blakethechao asked: I've been thinking about having a pet turtle or toroise, but like, in the future, like 5-8 years from now. What do you recommend I do to prepare?
save up PLENTY of money and DO YOUR RESEARCH. Also take the time to find and build a relationship with a source that you trust, whether it be a breeder, a chain store, a mom and pop shop or whatever. A tortoise is a large responsibility, mainly because of the lifespan of the animal. You have to prepare yourself for it to be your pet for basically your lifetime.
And it’s not like a dog or a cat either, where it will run around and make cute noises— yes, they’re PRECIOUS creatures, but make sure you want to make that commitment to an animal that isn’t affectionate in the traditional way.
But yeah, set aside enough funds so that you’ll be able to buy everything right off the bat— a cage to comfortably house him/her at their adult size, a suitable diet including fresh fruits and veggies (and possibly frozen mice depending on the species— redfooted tortoises are one that should get a frozen pinky mouse AT LEAST once a month), and the appropriate substrates, decor, large bathing basin they can easily access and exit.
With turtles, same deal. Land turtles are very similar in care to tortoises, but aquatic turtles require plenty of swimming space, occasional live food, pump, filter, water conditioner, etc.
unbeatablerootbeer asked: My betta's fins used to be pretty solid red, but recently I've noticed that they've been turning whiter/more transparent, especially the back fin, from the outside in as time goes on. Is it possible that these are ammonia burns? Should I change his water more often?
Changing the water more often can’t hurt— I would suggest doing a 20-30% water change once a week, depending on the size of your tank.
While you do that, take a sample of your water in to a pet store and have them test it for free— ask them to test for ammonia specifically and see what it’s at. If it comes back at 0 or you’re not noticing an improvement in color, wait a little while longer.

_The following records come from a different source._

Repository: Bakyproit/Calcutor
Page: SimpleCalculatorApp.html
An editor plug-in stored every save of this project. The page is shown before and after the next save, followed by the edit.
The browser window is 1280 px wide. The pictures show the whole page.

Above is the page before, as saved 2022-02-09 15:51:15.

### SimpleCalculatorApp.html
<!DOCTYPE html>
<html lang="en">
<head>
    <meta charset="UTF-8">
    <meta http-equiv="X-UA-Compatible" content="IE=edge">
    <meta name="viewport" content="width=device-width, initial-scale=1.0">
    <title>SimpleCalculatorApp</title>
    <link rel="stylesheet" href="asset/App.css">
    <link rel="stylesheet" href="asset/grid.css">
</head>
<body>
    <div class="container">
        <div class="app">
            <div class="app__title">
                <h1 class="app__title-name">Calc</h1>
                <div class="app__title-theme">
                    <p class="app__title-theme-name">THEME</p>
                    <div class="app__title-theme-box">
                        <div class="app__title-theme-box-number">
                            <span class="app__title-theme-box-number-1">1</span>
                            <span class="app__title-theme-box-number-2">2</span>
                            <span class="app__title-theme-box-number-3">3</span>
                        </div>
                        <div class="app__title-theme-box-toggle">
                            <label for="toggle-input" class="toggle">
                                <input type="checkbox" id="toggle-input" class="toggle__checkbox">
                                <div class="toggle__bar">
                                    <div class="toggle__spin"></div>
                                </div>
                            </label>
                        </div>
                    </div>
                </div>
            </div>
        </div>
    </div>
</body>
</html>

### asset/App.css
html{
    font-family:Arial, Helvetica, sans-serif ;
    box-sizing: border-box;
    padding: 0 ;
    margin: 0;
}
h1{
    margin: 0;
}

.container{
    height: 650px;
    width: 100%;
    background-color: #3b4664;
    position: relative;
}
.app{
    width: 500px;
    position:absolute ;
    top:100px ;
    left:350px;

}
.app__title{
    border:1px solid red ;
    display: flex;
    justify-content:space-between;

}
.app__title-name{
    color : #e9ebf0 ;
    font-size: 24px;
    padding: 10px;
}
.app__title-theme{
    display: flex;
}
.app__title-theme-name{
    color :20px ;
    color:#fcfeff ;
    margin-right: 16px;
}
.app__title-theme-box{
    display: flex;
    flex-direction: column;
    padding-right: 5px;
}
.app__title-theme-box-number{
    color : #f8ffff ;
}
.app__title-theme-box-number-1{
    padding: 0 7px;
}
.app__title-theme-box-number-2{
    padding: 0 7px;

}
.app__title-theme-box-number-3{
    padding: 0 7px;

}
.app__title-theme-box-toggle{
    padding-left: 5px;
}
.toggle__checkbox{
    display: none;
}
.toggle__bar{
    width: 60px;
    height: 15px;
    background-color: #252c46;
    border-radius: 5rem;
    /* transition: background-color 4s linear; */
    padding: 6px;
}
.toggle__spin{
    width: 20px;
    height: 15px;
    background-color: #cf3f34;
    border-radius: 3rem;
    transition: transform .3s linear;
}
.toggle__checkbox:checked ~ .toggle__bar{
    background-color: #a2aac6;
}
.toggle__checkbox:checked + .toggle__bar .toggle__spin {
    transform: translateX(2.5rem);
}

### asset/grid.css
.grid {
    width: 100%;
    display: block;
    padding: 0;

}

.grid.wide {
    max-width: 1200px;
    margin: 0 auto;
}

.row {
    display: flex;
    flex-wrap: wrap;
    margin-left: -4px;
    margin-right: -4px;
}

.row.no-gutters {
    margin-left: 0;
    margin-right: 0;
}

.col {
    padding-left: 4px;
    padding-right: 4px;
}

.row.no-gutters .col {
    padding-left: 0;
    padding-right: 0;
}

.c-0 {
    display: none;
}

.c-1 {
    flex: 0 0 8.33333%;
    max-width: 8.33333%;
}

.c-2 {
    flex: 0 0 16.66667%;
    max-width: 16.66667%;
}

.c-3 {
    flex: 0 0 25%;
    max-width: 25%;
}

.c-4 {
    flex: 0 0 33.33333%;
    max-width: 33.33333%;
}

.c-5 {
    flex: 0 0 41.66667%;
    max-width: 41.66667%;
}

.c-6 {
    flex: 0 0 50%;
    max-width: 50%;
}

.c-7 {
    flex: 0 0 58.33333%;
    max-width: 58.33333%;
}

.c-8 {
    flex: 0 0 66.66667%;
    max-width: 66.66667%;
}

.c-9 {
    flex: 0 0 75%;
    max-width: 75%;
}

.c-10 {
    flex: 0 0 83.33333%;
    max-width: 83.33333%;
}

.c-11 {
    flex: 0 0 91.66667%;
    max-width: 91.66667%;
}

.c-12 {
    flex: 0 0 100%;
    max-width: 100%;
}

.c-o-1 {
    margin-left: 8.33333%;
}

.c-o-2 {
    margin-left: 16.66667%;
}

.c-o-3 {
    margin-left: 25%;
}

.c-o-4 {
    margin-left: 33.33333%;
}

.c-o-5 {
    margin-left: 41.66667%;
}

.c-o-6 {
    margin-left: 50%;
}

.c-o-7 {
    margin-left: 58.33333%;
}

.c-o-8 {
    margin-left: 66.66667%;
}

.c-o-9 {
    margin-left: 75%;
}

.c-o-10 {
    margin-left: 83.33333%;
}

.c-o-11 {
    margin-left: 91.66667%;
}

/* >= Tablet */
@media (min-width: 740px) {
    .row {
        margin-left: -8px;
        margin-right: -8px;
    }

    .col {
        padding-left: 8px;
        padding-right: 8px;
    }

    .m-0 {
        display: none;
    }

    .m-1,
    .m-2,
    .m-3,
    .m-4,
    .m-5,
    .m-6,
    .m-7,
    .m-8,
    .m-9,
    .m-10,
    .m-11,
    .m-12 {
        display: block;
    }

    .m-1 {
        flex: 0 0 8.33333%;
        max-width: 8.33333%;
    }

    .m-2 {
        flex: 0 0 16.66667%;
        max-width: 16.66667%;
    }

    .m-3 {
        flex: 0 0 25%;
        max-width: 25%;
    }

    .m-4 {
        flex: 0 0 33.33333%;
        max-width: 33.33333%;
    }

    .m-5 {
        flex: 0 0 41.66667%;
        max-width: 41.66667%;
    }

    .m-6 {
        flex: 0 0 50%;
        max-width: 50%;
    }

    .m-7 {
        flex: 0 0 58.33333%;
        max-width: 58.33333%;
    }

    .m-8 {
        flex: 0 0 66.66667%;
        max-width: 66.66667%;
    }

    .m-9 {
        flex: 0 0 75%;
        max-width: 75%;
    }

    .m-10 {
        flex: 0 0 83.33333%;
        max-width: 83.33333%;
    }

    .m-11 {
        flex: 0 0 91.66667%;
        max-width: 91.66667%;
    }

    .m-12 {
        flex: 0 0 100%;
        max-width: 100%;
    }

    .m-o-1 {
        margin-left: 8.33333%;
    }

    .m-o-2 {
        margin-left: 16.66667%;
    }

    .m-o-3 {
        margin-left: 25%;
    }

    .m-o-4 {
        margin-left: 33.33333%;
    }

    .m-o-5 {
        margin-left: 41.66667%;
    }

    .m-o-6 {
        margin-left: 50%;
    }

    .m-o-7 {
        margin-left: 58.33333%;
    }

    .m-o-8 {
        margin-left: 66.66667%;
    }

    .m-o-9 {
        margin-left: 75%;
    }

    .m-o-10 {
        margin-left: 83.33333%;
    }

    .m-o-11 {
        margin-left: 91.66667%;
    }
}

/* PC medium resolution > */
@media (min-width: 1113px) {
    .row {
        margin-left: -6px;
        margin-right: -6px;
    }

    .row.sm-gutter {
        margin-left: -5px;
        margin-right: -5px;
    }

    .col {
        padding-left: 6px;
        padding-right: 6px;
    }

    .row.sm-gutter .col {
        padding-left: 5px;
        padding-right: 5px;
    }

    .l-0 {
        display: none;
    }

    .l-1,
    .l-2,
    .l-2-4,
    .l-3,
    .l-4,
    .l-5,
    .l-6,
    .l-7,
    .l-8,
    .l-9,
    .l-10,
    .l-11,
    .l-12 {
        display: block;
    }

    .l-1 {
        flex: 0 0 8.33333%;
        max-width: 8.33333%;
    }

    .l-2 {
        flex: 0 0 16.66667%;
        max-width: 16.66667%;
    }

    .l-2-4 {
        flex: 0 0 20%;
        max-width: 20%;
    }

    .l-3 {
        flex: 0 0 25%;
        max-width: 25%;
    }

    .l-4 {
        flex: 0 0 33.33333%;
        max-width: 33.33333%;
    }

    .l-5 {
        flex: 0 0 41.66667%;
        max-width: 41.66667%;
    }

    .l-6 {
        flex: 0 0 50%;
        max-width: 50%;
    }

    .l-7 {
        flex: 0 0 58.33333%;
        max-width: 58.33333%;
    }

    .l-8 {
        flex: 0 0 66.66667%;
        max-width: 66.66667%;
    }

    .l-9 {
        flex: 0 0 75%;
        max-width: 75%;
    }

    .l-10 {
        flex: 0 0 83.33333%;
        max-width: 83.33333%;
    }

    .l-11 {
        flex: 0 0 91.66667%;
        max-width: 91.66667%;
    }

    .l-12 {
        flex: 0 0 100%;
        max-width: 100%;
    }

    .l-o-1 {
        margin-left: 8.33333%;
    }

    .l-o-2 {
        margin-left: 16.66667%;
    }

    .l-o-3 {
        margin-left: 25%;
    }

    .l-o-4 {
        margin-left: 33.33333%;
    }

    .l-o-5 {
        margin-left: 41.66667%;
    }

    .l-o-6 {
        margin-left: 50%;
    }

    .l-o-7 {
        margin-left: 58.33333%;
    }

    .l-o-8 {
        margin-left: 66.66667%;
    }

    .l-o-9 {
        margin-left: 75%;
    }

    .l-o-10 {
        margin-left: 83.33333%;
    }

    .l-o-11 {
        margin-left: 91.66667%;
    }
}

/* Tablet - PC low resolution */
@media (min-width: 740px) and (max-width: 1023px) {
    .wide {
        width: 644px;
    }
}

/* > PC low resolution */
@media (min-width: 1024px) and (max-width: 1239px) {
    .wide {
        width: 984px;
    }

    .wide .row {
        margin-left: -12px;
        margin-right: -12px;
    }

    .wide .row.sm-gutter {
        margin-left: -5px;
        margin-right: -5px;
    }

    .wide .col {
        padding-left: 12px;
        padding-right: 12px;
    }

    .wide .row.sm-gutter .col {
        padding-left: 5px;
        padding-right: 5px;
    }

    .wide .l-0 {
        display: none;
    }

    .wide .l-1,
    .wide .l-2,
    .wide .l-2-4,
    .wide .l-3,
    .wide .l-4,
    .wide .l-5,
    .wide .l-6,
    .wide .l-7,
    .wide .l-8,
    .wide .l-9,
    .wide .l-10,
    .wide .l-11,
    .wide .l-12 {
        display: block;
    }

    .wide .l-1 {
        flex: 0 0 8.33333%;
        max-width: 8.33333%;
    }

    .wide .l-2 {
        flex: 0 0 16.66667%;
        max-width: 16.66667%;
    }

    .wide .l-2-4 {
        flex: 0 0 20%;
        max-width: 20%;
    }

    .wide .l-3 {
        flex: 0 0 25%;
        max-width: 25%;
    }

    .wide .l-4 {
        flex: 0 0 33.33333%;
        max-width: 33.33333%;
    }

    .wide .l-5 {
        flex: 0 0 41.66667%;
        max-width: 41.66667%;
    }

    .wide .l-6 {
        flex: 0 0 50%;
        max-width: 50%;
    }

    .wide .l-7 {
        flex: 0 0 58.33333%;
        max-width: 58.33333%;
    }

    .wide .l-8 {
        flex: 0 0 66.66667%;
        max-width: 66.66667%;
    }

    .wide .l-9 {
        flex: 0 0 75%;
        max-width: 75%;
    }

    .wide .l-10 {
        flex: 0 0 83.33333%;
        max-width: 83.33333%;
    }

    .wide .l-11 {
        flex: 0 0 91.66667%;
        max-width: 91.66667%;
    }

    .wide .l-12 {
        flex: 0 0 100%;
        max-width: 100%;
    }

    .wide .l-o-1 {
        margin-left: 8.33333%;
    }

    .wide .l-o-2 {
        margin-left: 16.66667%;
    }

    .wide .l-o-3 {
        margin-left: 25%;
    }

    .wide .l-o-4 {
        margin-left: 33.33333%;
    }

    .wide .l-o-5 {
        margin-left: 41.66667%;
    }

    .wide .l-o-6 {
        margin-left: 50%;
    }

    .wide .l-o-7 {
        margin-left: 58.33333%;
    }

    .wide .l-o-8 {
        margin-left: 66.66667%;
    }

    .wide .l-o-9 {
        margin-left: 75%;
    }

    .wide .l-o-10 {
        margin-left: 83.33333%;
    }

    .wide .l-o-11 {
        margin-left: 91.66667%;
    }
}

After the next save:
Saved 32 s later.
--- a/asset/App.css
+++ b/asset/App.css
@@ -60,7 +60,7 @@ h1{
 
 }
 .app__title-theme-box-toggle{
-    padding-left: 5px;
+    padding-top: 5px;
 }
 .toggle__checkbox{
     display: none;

My mom’s betta started “losing color” and I had thought it was a variety of things— until someone kindly informed me that he is actually a marbled betta. These bettas don’t develop their marbling until later in their life.
cyvivi asked: (crabbyhermie) I saw your hermit crab care post, and I thought I should let you know that most "hermit crab foods" are actually really terrible for them. Ingredients like copper sulfate and other preservatives have been shown to cause molting defects. There are some prepared foods that don't have nasty ingredients, but they can be hard to find. Always check the ingredients! I find that the best (and cheapest) diet is fresh food.
Yeah I actually am feeding mine only fresh (or freeze-dried, in the case of the red shrimp I give them) food.
Right now they are chomping down on coconut shavings, dried cranberries and apples and the aforementioned red shrimp with ground cuttlebone for calcium.